A happy family back together after learning how to win against grandparents’ rights in Texas and finding success in court

3 Ways For Parents to Win Against Grandparents’ Rights

Grandparents are not afforded many legal rights to their grandchildren in Texas. However, grandparents do have a limited number of rights that could affect the relationship between parents and their children.

If you are a parent looking to protect your parental rights, it’s important to understand grandparents’ rights under Texas law. Then, if you find yourself in a legal dispute with either set of grandparents, you can better defend your position.

I encourage you to learn more about how to win against grandparents’ rights in Texas so that you can protect the precious relationship with your children.

What Rights Are Granted to Grandparents in Texas?

Texas state law has granted certain rights to grandparents. These rights are focused on how grandparents can obtain custody of a grandchild or establish certain visitation privileges. A court may authorize these rights if the court believes this would be in the grandchild’s best interest.

– Grandparents may file suit requesting custody of their grandchildren if they believe it is in the child’s best interest.

According to the Texas Family Code, grandparents can file a suit requesting managing conservatorship of the grandchildren if they can prove one of these two arguments:

  • The grandchild should live with the grandparents because the child’s current circumstances significantly impair their physical health or emotional development.
  • Both parents, a surviving parent, the current managing conservator, or a custodian have consented to the suit.

– Grandparents may also request that a court authorize visitation rights if it’s in the child’s best interest and if one of these five circumstances are in play:

  • The parents are divorced.
  • The child has been abused or neglected by a parent.
  • A parent is in jail, is incompetent, or has died.
  • A court has terminated the parent-child relationship.
  • The child has lived with the grandparent for at least six months.

It’s worth noting that a grandparent does not have absolute or automatic rights to visitation. A court must issue a visitation order. This is where disputes arise. If you believe that grandparents rights are infringing upon your rights as a parent, then you need to know how to fight back.

Keys to Overcoming Grandparents Rights in Texas

In Texas, parental rights take precedence over grandparents rights under normal circumstances. However, if grandparents present compelling evidence to the court attempting to supersede your parental rights, then you need to present a strong counter-argument. Consider these three ways to overcome grandparents’ rights.

1. Prove The Best Interest of the Child

The court will always act in the best interest of the child. You need to present strong evidence proving why the court should not grant certain rights to the grandparents because it would not be in the best interest of your child(ren).

For example, following a divorce, the grandparents may petition the court for certain visitation rights to their grandchildren that could infringe upon your own visitation rights. Therefore, you wouldn’t be able to spend as much quality time with your children, which could harm the parent-child relationship.

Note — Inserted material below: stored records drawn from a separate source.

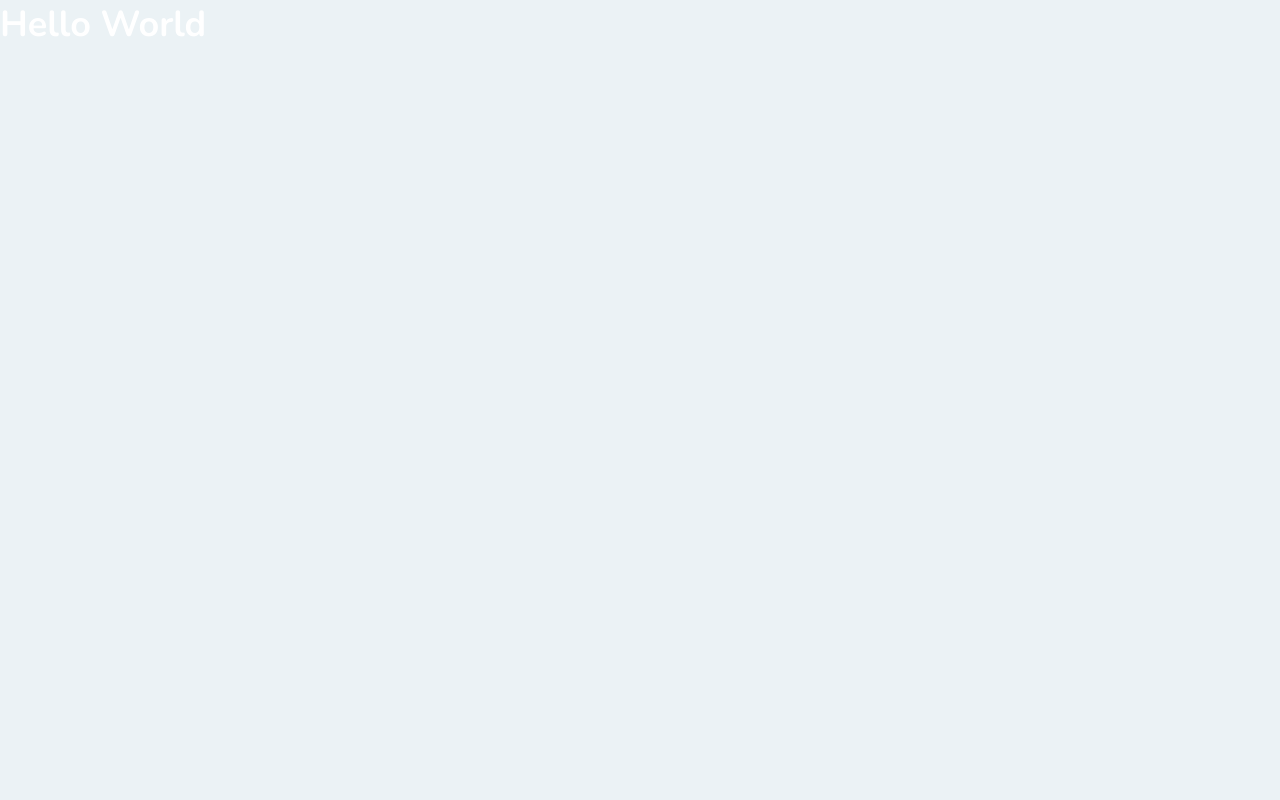
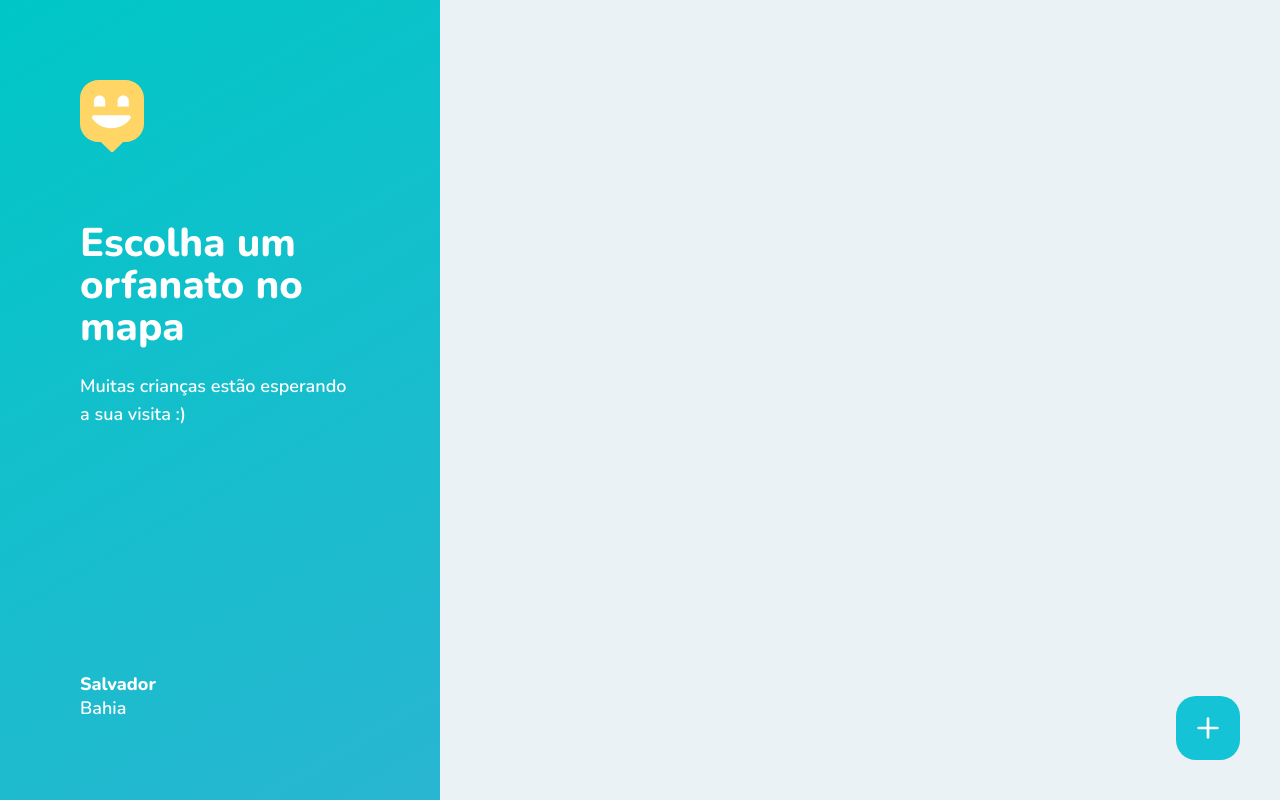
Before and after one commit to dvdnotfound/frontend-tasks, a React (Create React App) app: page /app in a window 1280 px wide. Built offline with nearby package versions, Linux system fonts and the light colour scheme.

Commit message:
page-map

```diff
--- a/src/pages/OrphanagesMap.tsx
+++ b/src/pages/OrphanagesMap.tsx
@@ -1,8 +1,32 @@
 import React from 'react';
+import { Link } from 'react-router-dom';
+import { FiPlus } from 'react-icons/fi';
+import mapMarkerImg from '../images/map-marker.svg';
+import '../styles/pages/orphanages-map.css';
 
 function OrphanagesMap() {
     return (
-    <h1>Hello World</h1>
+        <div id="page-map">
+            <aside>
+                <header>
+                    <img src={mapMarkerImg} alt="Happy"/>
+                    <h2>Escolha um orfanato no mapa</h2>
+                    <p>Muitas crianças estão esperando a sua visita :)</p>
+                </header>
+                <footer>
+                    <strong>Salvador</strong>
+                    <span>Bahia</span>
+                </footer>
+            </aside>
+
+            <div></div>
+
+            <Link to="" className="create-orphanage">
+                <FiPlus size={32} color="FFF" />
+            </Link>
+
+
+        </div>
     )
 }
 
--- /dev/null
+++ b/src/styles/pages/orphanages-map.css
@@ -0,0 +1,61 @@
+#page-map {
+    width: 100vw;
+    height: 100vh;
+
+    position: relative;
+    display: flex;
+}
+
+#page-map aside {
+    width: 440px;
+    background: linear-gradient(329.54deg, #29B6D1 0%, #00C7C7 100%);
+    padding: 80px;
+
+    display: flex;
+    flex-direction: column;
+    justify-content: space-between;
+}
+
+#page-map aside h2 {
+    font-size: 40px;
+    font-weight: 800;
+    line-height: 42px;
+    margin-top: 64px;
+}
+
+#page-map aside p {
+    line-height: 28px;
+    margin-top: 24px;
+}
+
+#page-map aside footer {
+    display: flex;
+    flex-direction: column;
+
+    line-height: 24px;
+}
+
+#page-map aside footer strong {
+    font-weight: 800;
+}
+
+#page-map .create-orphanage {
+    position: absolute;
+    right: 40px;
+    bottom: 40px;
+
+    width: 64px;
+    height: 64px;
+    background: #15c3d6;
+    border-radius: 20px;
+
+    display: flex;
+    justify-content: center;
+    align-items: center;
+
+    transition: background-color 0.2s;
+}
+
+#page-map .create-orphanage:hover {
+    background: #17d6eb;
+}
```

If you do not believe that the court should grant the grandparents this privilege, you need to form a strong defense. While the onus is on the grandparents to present a preponderance of evidence supporting their claim, you still want to have as much evidence as possible to support your position as the parent.

2. Prove That You Have Created a Stable Environment For the Child

Again, the court will act in the best interest of the child. If the grandparents file a petition with the court seeking certain rights because they are concerned about the emotional well-being of your children, then you need to present counter-evidence against the claim.

It’s important to gather documents, testimonies from involved parties, and other supporting evidence that can help disprove the grandparents’ claims and prove your viability as a capable parent that has created a healthy environment for the children.

3. Prove That Current Contact with the Grandparents Is Sufficient

Sometimes, grandparents become overzealous, wanting the court to order dedicated visitation time with their grandchildren so that they can spend more time with them, especially if they believe that their current contact with the grandchildren is insufficient. These common situations include:

  • The parents and children live far away from the grandparents.
  • The grandparents believe the parents are ignoring their requests to see the grandchildren.
  • The grandparents believe the parents are making false statements about them, making the grandchildren not want to see their grandparents.
  • Other situations have contributed to the grandparents believing that their grandchildren are negatively impacted because of a distant or non-existent relationship with them.

If a grandparent files a petition with the court seeking formal visitation rights, then you may be asked to provide evidence of why you believe their current contact with your children is sufficient and that your children have not been harmed by the arrangements.

Find Legal Support Fighting Grandparents’ Rights in Texas

The inclusion of grandparents can be a healthy part of your child’s upbringing. However, if a dispute has arisen in your family, then it’s important to find expert legal support to ensure that your parental rights are protected.

I practice family law exclusively so that I can provide the best possible legal advice and support for my clients. I have helped many parents in Fort Bend County, Brazoria County, and Harris County form strong defenses against grandparents’ rights to protect their parent-child relationship.

If you live in one of these Texas counties and need help understanding how to win against grandparents’ rights, then call my offices to discuss your situation. You can reach me at 281-944-5485 or 979-267-7660 to get started on your case. I’m here to help!